*** RECORDS SHOWN ***
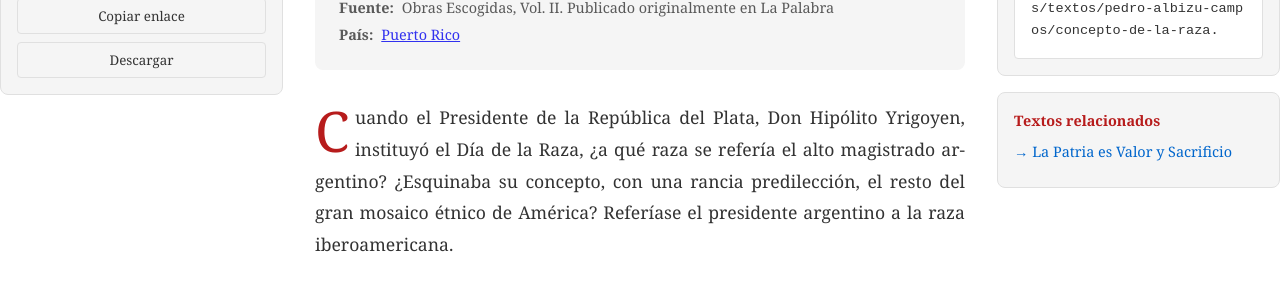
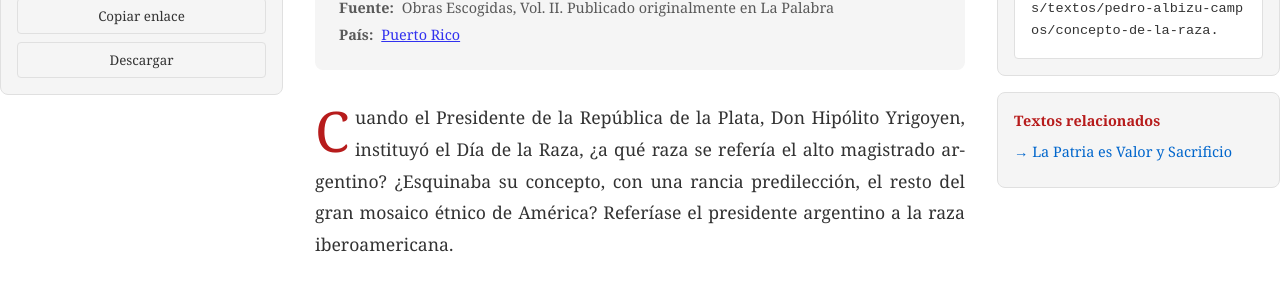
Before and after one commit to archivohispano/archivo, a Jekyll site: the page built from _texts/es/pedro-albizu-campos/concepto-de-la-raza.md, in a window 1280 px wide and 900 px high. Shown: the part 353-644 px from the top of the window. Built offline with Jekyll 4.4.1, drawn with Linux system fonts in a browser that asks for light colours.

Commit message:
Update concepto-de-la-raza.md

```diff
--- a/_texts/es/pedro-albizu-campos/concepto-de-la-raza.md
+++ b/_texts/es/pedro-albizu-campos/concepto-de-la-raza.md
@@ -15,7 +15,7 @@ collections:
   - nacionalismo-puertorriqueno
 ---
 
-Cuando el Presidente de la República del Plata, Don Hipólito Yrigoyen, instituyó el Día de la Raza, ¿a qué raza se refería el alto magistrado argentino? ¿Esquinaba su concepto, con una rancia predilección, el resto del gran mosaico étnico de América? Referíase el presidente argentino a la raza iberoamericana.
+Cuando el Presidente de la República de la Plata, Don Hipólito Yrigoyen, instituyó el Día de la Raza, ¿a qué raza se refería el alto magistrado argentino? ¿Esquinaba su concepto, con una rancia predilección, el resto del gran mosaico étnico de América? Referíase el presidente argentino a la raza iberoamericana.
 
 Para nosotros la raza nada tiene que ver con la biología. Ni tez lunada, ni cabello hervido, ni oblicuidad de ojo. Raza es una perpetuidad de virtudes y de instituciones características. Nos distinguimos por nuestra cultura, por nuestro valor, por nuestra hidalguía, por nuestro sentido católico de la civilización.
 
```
*** End of RECORDS SHOWN ***
## WHAT THE EXERCISE ASKS:
Set the listing down exactly, without its pictures.

## WRITTEN SOLUTION:
Before and after one commit to archivohispano/archivo, a Jekyll site: the page built from _texts/es/pedro-albizu-campos/concepto-de-la-raza.md, in a window 1280 px wide and 900 px high. Shown: the part 353-644 px from the top of the window. Built offline with Jekyll 4.4.1, drawn with Linux system fonts in a browser that asks for light colours.

Commit message:
Update concepto-de-la-raza.md

```diff
--- a/_texts/es/pedro-albizu-campos/concepto-de-la-raza.md
+++ b/_texts/es/pedro-albizu-campos/concepto-de-la-raza.md
@@ -15,7 +15,7 @@ collections:
   - nacionalismo-puertorriqueno
 ---
 
-Cuando el Presidente de la República del Plata, Don Hipólito Yrigoyen, instituyó el Día de la Raza, ¿a qué raza se refería el alto magistrado argentino? ¿Esquinaba su concepto, con una rancia predilección, el resto del gran mosaico étnico de América? Referíase el presidente argentino a la raza iberoamericana.
+Cuando el Presidente de la República de la Plata, Don Hipólito Yrigoyen, instituyó el Día de la Raza, ¿a qué raza se refería el alto magistrado argentino? ¿Esquinaba su concepto, con una rancia predilección, el resto del gran mosaico étnico de América? Referíase el presidente argentino a la raza iberoamericana.
 
 Para nosotros la raza nada tiene que ver con la biología. Ni tez lunada, ni cabello hervido, ni oblicuidad de ojo. Raza es una perpetuidad de virtudes y de instituciones características. Nos distinguimos por nuestra cultura, por nuestro valor, por nuestra hidalguía, por nuestro sentido católico de la civilización.
 
```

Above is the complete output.